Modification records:
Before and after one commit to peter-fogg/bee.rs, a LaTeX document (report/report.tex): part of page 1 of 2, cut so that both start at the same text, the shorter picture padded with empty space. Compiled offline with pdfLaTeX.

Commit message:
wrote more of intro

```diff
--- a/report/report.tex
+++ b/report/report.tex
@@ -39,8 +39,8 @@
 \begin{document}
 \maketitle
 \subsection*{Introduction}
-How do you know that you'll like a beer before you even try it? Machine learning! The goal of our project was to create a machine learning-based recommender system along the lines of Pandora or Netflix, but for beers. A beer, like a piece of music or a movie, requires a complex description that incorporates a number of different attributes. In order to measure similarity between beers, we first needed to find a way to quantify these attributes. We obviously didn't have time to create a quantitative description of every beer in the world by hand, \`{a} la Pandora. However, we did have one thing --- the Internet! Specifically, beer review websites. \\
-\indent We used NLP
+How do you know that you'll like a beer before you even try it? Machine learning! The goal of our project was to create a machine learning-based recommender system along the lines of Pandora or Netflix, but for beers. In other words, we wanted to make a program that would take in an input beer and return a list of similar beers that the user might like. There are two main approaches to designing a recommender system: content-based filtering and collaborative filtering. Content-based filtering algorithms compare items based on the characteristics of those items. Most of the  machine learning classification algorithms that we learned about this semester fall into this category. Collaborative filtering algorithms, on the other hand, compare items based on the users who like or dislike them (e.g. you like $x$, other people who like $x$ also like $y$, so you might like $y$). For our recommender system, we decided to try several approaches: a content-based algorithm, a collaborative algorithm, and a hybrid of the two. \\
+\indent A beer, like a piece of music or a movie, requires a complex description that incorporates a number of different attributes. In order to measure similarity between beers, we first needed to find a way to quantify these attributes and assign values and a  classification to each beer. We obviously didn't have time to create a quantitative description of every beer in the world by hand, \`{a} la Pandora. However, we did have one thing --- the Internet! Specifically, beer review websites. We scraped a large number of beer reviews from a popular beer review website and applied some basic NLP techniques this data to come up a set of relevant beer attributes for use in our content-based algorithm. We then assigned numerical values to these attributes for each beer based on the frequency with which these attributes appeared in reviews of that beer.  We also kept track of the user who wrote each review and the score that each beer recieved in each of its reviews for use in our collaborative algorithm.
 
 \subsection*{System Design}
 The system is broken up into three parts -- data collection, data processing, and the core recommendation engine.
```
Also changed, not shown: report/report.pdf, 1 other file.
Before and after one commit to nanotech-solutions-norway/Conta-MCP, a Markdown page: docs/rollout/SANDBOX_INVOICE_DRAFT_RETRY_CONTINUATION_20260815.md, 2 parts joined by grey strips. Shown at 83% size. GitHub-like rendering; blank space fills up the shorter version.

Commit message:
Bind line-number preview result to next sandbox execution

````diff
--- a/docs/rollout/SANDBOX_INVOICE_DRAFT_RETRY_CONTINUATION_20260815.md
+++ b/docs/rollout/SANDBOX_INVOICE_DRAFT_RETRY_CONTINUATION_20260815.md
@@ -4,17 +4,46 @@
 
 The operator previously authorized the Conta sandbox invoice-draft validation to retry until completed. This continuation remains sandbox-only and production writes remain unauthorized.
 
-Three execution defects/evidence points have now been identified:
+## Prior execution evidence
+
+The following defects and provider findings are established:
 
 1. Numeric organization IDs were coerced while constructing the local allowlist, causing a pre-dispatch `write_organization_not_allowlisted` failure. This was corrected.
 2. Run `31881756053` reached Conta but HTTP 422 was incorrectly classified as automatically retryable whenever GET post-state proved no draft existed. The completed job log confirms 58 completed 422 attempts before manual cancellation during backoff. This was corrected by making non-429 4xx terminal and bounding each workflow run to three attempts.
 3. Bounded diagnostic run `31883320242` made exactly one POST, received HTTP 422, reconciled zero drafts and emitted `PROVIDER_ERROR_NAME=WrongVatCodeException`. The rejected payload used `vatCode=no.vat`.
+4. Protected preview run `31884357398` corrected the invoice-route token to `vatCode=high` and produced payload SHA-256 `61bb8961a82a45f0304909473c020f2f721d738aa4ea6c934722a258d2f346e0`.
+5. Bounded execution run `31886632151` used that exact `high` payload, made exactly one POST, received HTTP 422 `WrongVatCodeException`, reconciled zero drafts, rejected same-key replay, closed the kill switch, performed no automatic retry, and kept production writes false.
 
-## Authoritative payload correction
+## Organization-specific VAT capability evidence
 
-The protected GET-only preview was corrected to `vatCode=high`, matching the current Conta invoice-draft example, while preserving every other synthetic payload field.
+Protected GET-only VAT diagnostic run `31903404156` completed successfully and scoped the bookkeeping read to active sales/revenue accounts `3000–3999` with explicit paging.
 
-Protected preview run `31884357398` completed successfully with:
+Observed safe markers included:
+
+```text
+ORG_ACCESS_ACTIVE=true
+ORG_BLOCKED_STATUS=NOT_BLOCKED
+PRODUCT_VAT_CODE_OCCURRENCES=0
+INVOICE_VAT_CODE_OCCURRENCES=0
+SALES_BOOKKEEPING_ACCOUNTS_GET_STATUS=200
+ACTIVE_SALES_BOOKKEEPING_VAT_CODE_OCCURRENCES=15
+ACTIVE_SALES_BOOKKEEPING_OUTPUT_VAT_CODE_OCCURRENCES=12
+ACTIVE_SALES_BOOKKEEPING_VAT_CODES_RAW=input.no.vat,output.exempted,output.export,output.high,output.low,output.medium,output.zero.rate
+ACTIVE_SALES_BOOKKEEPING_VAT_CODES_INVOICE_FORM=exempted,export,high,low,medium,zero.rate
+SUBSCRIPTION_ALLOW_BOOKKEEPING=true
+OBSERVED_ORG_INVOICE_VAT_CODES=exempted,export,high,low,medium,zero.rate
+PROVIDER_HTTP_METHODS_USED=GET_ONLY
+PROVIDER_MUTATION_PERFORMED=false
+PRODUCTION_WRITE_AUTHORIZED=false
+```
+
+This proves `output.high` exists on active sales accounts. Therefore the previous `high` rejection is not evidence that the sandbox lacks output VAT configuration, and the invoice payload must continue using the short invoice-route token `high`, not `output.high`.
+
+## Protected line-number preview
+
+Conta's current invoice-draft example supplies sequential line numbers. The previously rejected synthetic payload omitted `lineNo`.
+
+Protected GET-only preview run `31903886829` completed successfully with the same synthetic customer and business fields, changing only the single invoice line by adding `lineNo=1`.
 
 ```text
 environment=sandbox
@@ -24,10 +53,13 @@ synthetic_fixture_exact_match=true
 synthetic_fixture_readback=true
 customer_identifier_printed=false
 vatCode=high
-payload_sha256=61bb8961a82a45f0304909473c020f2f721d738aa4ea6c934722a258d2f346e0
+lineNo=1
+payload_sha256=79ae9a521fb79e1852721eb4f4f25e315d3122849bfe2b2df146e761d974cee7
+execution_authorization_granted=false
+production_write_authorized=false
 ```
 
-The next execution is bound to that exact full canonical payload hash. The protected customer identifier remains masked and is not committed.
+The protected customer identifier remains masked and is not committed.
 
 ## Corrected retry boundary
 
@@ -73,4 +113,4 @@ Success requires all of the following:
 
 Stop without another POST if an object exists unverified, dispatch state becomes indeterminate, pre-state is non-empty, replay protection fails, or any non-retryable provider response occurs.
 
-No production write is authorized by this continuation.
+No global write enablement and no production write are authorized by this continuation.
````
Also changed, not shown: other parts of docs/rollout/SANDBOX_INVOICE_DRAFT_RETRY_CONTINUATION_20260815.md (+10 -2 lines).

Your goal
Your reply must contain each entry, reproduced exactly.

Reply
Before and after one commit to peter-fogg/bee.rs, a LaTeX document (report/report.tex): part of page 1 of 2, cut so that both start at the same text, the shorter picture padded with empty space. Compiled offline with pdfLaTeX.

Commit message:
wrote more of intro

```diff
--- a/report/report.tex
+++ b/report/report.tex
@@ -39,8 +39,8 @@
 \begin{document}
 \maketitle
 \subsection*{Introduction}
-How do you know that you'll like a beer before you even try it? Machine learning! The goal of our project was to create a machine learning-based recommender system along the lines of Pandora or Netflix, but for beers. A beer, like a piece of music or a movie, requires a complex description that incorporates a number of different attributes. In order to measure similarity between beers, we first needed to find a way to quantify these attributes. We obviously didn't have time to create a quantitative description of every beer in the world by hand, \`{a} la Pandora. However, we did have one thing --- the Internet! Specifically, beer review websites. \\
-\indent We used NLP
+How do you know that you'll like a beer before you even try it? Machine learning! The goal of our project was to create a machine learning-based recommender system along the lines of Pandora or Netflix, but for beers. In other words, we wanted to make a program that would take in an input beer and return a list of similar beers that the user might like. There are two main approaches to designing a recommender system: content-based filtering and collaborative filtering. Content-based filtering algorithms compare items based on the characteristics of those items. Most of the  machine learning classification algorithms that we learned about this semester fall into this category. Collaborative filtering algorithms, on the other hand, compare items based on the users who like or dislike them (e.g. you like $x$, other people who like $x$ also like $y$, so you might like $y$). For our recommender system, we decided to try several approaches: a content-based algorithm, a collaborative algorithm, and a hybrid of the two. \\
+\indent A beer, like a piece of music or a movie, requires a complex description that incorporates a number of different attributes. In order to measure similarity between beers, we first needed to find a way to quantify these attributes and assign values and a  classification to each beer. We obviously didn't have time to create a quantitative description of every beer in the world by hand, \`{a} la Pandora. However, we did have one thing --- the Internet! Specifically, beer review websites. We scraped a large number of beer reviews from a popular beer review website and applied some basic NLP techniques this data to come up a set of relevant beer attributes for use in our content-based algorithm. We then assigned numerical values to these attributes for each beer based on the frequency with which these attributes appeared in reviews of that beer.  We also kept track of the user who wrote each review and the score that each beer recieved in each of its reviews for use in our collaborative algorithm.
 
 \subsection*{System Design}
 The system is broken up into three parts -- data collection, data processing, and the core recommendation engine.
```
Also changed, not shown: report/report.pdf, 1 other file.
Before and after one commit to nanotech-solutions-norway/Conta-MCP, a Markdown page: docs/rollout/SANDBOX_INVOICE_DRAFT_RETRY_CONTINUATION_20260815.md, 2 parts joined by grey strips. Shown at 83% size. GitHub-like rendering; blank space fills up the shorter version.

Commit message:
Bind line-number preview result to next sandbox execution

````diff
--- a/docs/rollout/SANDBOX_INVOICE_DRAFT_RETRY_CONTINUATION_20260815.md
+++ b/docs/rollout/SANDBOX_INVOICE_DRAFT_RETRY_CONTINUATION_20260815.md
@@ -4,17 +4,46 @@
 
 The operator previously authorized the Conta sandbox invoice-draft validation to retry until completed. This continuation remains sandbox-only and production writes remain unauthorized.
 
-Three execution defects/evidence points have now been identified:
+## Prior execution evidence
+
+The following defects and provider findings are established:
 
 1. Numeric organization IDs were coerced while constructing the local allowlist, causing a pre-dispatch `write_organization_not_allowlisted` failure. This was corrected.
 2. Run `31881756053` reached Conta but HTTP 422 was incorrectly classified as automatically retryable whenever GET post-state proved no draft existed. The completed job log confirms 58 completed 422 attempts before manual cancellation during backoff. This was corrected by making non-429 4xx terminal and bounding each workflow run to three attempts.
 3. Bounded diagnostic run `31883320242` made exactly one POST, received HTTP 422, reconciled zero drafts and emitted `PROVIDER_ERROR_NAME=WrongVatCodeException`. The rejected payload used `vatCode=no.vat`.
+4. Protected preview run `31884357398` corrected the invoice-route token to `vatCode=high` and produced payload SHA-256 `61bb8961a82a45f0304909473c020f2f721d738aa4ea6c934722a258d2f346e0`.
+5. Bounded execution run `31886632151` used that exact `high` payload, made exactly one POST, received HTTP 422 `WrongVatCodeException`, reconciled zero drafts, rejected same-key replay, closed the kill switch, performed no automatic retry, and kept production writes false.
 
-## Authoritative payload correction
+## Organization-specific VAT capability evidence
 
-The protected GET-only preview was corrected to `vatCode=high`, matching the current Conta invoice-draft example, while preserving every other synthetic payload field.
+Protected GET-only VAT diagnostic run `31903404156` completed successfully and scoped the bookkeeping read to active sales/revenue accounts `3000–3999` with explicit paging.
 
-Protected preview run `31884357398` completed successfully with:
+Observed safe markers included:
+
+```text
+ORG_ACCESS_ACTIVE=true
+ORG_BLOCKED_STATUS=NOT_BLOCKED
+PRODUCT_VAT_CODE_OCCURRENCES=0
+INVOICE_VAT_CODE_OCCURRENCES=0
+SALES_BOOKKEEPING_ACCOUNTS_GET_STATUS=200
+ACTIVE_SALES_BOOKKEEPING_VAT_CODE_OCCURRENCES=15
+ACTIVE_SALES_BOOKKEEPING_OUTPUT_VAT_CODE_OCCURRENCES=12
+ACTIVE_SALES_BOOKKEEPING_VAT_CODES_RAW=input.no.vat,output.exempted,output.export,output.high,output.low,output.medium,output.zero.rate
+ACTIVE_SALES_BOOKKEEPING_VAT_CODES_INVOICE_FORM=exempted,export,high,low,medium,zero.rate
+SUBSCRIPTION_ALLOW_BOOKKEEPING=true
+OBSERVED_ORG_INVOICE_VAT_CODES=exempted,export,high,low,medium,zero.rate
+PROVIDER_HTTP_METHODS_USED=GET_ONLY
+PROVIDER_MUTATION_PERFORMED=false
+PRODUCTION_WRITE_AUTHORIZED=false
+```
+
+This proves `output.high` exists on active sales accounts. Therefore the previous `high` rejection is not evidence that the sandbox lacks output VAT configuration, and the invoice payload must continue using the short invoice-route token `high`, not `output.high`.
+
+## Protected line-number preview
+
+Conta's current invoice-draft example supplies sequential line numbers. The previously rejected synthetic payload omitted `lineNo`.
+
+Protected GET-only preview run `31903886829` completed successfully with the same synthetic customer and business fields, changing only the single invoice line by adding `lineNo=1`.
 
 ```text
 environment=sandbox
@@ -24,10 +53,13 @@ synthetic_fixture_exact_match=true
 synthetic_fixture_readback=true
 customer_identifier_printed=false
 vatCode=high
-payload_sha256=61bb8961a82a45f0304909473c020f2f721d738aa4ea6c934722a258d2f346e0
+lineNo=1
+payload_sha256=79ae9a521fb79e1852721eb4f4f25e315d3122849bfe2b2df146e761d974cee7
+execution_authorization_granted=false
+production_write_authorized=false
 ```
 
-The next execution is bound to that exact full canonical payload hash. The protected customer identifier remains masked and is not committed.
+The protected customer identifier remains masked and is not committed.
 
 ## Corrected retry boundary
 
@@ -73,4 +113,4 @@ Success requires all of the following:
 
 Stop without another POST if an object exists unverified, dispatch state becomes indeterminate, pre-state is non-empty, replay protection fails, or any non-retryable provider response occurs.
 
-No production write is authorized by this continuation.
+No global write enablement and no production write are authorized by this continuation.
````
Also changed, not shown: other parts of docs/rollout/SANDBOX_INVOICE_DRAFT_RETRY_CONTINUATION_20260815.md (+10 -2 lines).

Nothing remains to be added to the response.